> [EXERCISE INPUTS]:

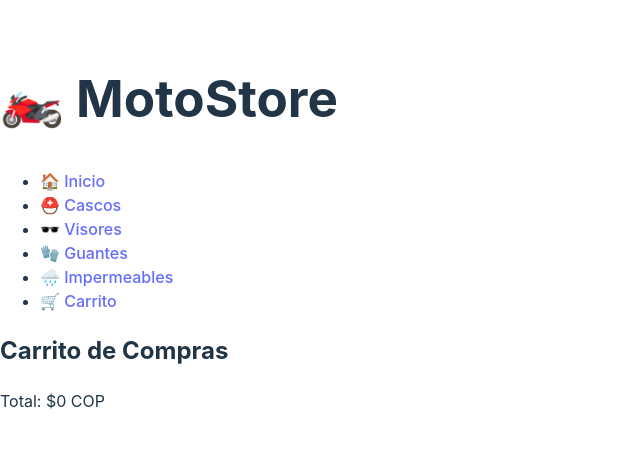
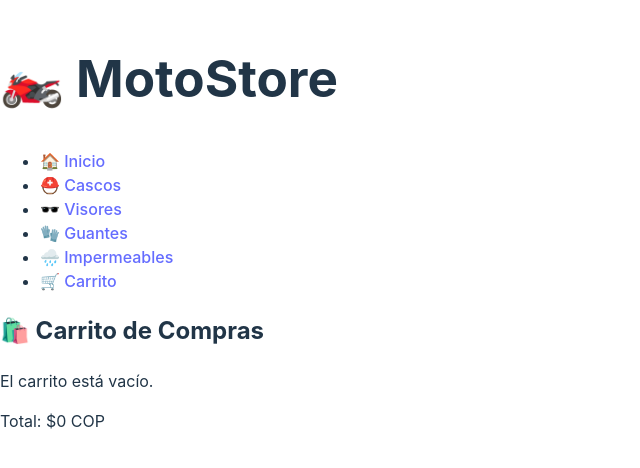
Before and after one commit to NkMc98/moto-store, a React (Vite) app: page /carrito in a window 1280 px wide. Shown: the part 172-640 px from the top of the page, without its empty margins (0-640 px from the left). Built offline with nearby package versions, Linux system fonts and the light colour scheme.

Commit message:
Implement product removal functionality in carrito and update UI components

```diff
--- a/src/components/ProductoCard.jsx
+++ b/src/components/ProductoCard.jsx
@@ -1,15 +1,11 @@
-import React, { useContext, memo } from 'react';
+import { useContext } from 'react';
 import { CarritoContext } from '../context/CarritoContext';
 
-const ProductoCard = memo(({ producto }) => {
-  const carritoContext = useContext(CarritoContext);
-  if (!carritoContext) return null; // Evita errores si el contexto no está definido
-
-  const { agregarAlCarrito } = carritoContext;
+const ProductoCard = ({ producto }) => {
+  const { agregarAlCarrito, eliminarDelCarrito } = useContext(CarritoContext);
 
   return (
     <div className="border p-4 rounded-lg bg-gray-800 shadow-lg hover:scale-105 transition-transform">
-
       <img
         src={producto.imagen}
         alt={producto.nombre}
@@ -25,8 +21,15 @@ const ProductoCard = memo(({ producto }) => {
       >
         🛒 Agregar al carrito
       </button>
+      {/* Botón para eliminar un producto */}
+      <button
+        onClick={() => eliminarDelCarrito(producto.id)}
+        className="mt-3 bg-red-500 hover:bg-red-600 text-white px-4 py-2 rounded-lg transition ml-2"
+      >
+        🗑️
+      </button>
     </div>
   );
-});
+};
 
 export default ProductoCard;
--- a/src/context/CarritoContext.jsx
+++ b/src/context/CarritoContext.jsx
@@ -1,28 +1,27 @@
-import React, { createContext, useReducer } from 'react';
+import { createContext, useState } from 'react';
 
 export const CarritoContext = createContext();
 
-const carritoReducer = (state, action) => {
-  switch (action.type) {
-    case 'AGREGAR_PRODUCTO':
-      return [...state, action.payload];
+export const CarritoProvider = ({ children }) => {
+  const [carrito, setCarrito] = useState([]);
 
-    case 'REMOVER_PRODUCTO':
-      return state.filter((item) => item.id !== action.payload);
-    default:
-      return state;
-  }
-};
+  // Agregar producto al carrito
+  const agregarAlCarrito = (producto) => {
+    setCarrito([...carrito, producto]);
+  };
 
-export const CarritoProvider = ({ children }) => {
-  const [carrito, dispatch] = useReducer(carritoReducer, []);
+  // Eliminar un producto específico por ID
+  const eliminarDelCarrito = (id) => {
+    setCarrito(carrito.filter(item => item.id !== id));
+  };
 
-  const agregarAlCarrito = (producto) => {
-    dispatch({ type: 'AGREGAR_PRODUCTO', payload: producto });
+  // Vaciar todo el carrito
+  const vaciarCarrito = () => {
+    setCarrito([]);
   };
 
   return (
-    <CarritoContext.Provider value={{ carrito, agregarAlCarrito }}>
+    <CarritoContext.Provider value={{ carrito, agregarAlCarrito, eliminarDelCarrito, vaciarCarrito }}>
       {children}
     </CarritoContext.Provider>
   );
--- a/src/pages/Carrito.jsx
+++ b/src/pages/Carrito.jsx
@@ -1,23 +1,39 @@
-import React from 'react';
 import { useContext } from 'react';
-import { CarritoContext } from '../context/CarritoContext.jsx';
-
-
+import { CarritoContext } from '../context/CarritoContext';
 
 const Carrito = () => {
-  const { carrito } = useContext(CarritoContext);
+  const { carrito, eliminarDelCarrito, vaciarCarrito } = useContext(CarritoContext);
 
   const total = carrito.reduce((acc, item) => acc + item.precio, 0);
 
   return (
     <div className="p-10">
-      <h2 className="text-2xl font-bold">Carrito de Compras</h2>
-      {carrito.map((item, index) => (
-        <div key={index} className="border p-2 mt-2">
-          <p>{item.nombre} - ${item.precio} COP</p>
-        </div>
-      ))}
-      <p className="font-bold mt-4">Total: ${total} COP</p>
+      <h2 className="text-2xl font-bold">🛍️ Carrito de Compras</h2>
+      {carrito.length === 0 ? (
+        <p className="text-gray-400">El carrito está vacío.</p>
+      ) : (
+        <>
+          {carrito.map((item, index) => (
+            <div key={index} className="border p-2 mt-2 flex justify-between items-center bg-gray-700 rounded-lg">
+              <p>{item.nombre} - ${item.precio} COP</p>
+              <button
+                onClick={() => eliminarDelCarrito(item.id)}
+                className="bg-red-500 text-white px-3 py-1 rounded-lg hover:bg-red-600"
+              >
+                ❌
+              </button>
+            </div>
+          ))}
+          {/* Botón para vaciar carrito */}
+          <button
+            onClick={vaciarCarrito}
+            className="mt-4 bg-gray-700 hover:bg-gray-800 text-white px-4 py-2 rounded-lg"
+          >
+            🧹 Vaciar Carrito
+          </button>
+        </>
+      )}
+      <p className="font-bold mt-4 text-xl text-green-400">Total: ${total} COP</p>
     </div>
   );
 };
--- a/src/pages/Categoria.jsx
+++ b/src/pages/Categoria.jsx
@@ -10,7 +10,17 @@ const productos = {
   ],
   visores: [
     { id: 1, nombre: "Visor Transparente", marca: "Brand A", precio: 150000, imagen: "/visores/visor1.jpg" },
+    { id: 2, nombre: "Visor Oscuro", marca: "Brand B", precio: 200000, imagen: "/visores/visor2.jpg" },
   ],
+  guantes: [
+    { id: 1, nombre: "Guantes de Cuero", marca: "Brand A", precio: 100000, imagen: "/guantes/guantes1.jpg" },
+    { id: 2, nombre: "Guantes de Tela", marca: "Brand B", precio: 80000, imagen: "/guantes/guantes2.jpg" },
+  ],
+  impermeables: [
+    { id: 1, nombre: "Impermeable A", marca: "Brand A", precio: 200000, imagen: "/impermeables/impermeable1.jpg" },
+    { id: 2, nombre: "Impermeable B", marca: "Brand B", precio: 250000, imagen: "/impermeables/impermeable2.jpg" },
+  ],
+
 };
 
 const Categoria = () => {
--- a/src/pages/Home.jsx
+++ b/src/pages/Home.jsx
@@ -4,7 +4,7 @@ const Home = () => {
   return (
     <div className="text-center p-10">
       <h2 className="text-3xl font-bold">Bienvenido a MotoStore</h2>
-      <p className="mt-4">Explora los mejores accesorios para tu moto</p>
+      <p className="mt-4">Explora los mejores accesorios para ti</p>
     </div>
   );
 };
```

> [DIRECTIONS]:
For the string "white", go through the entries above and copy each line where it occurs.

> [OUTPUT OF THE EXERCISE]:
+        className="mt-3 bg-red-500 hover:bg-red-600 text-white px-4 py-2 rounded-lg transition ml-2"
+                className="bg-red-500 text-white px-3 py-1 rounded-lg hover:bg-red-600"
+            className="mt-4 bg-gray-700 hover:bg-gray-800 text-white px-4 py-2 rounded-lg"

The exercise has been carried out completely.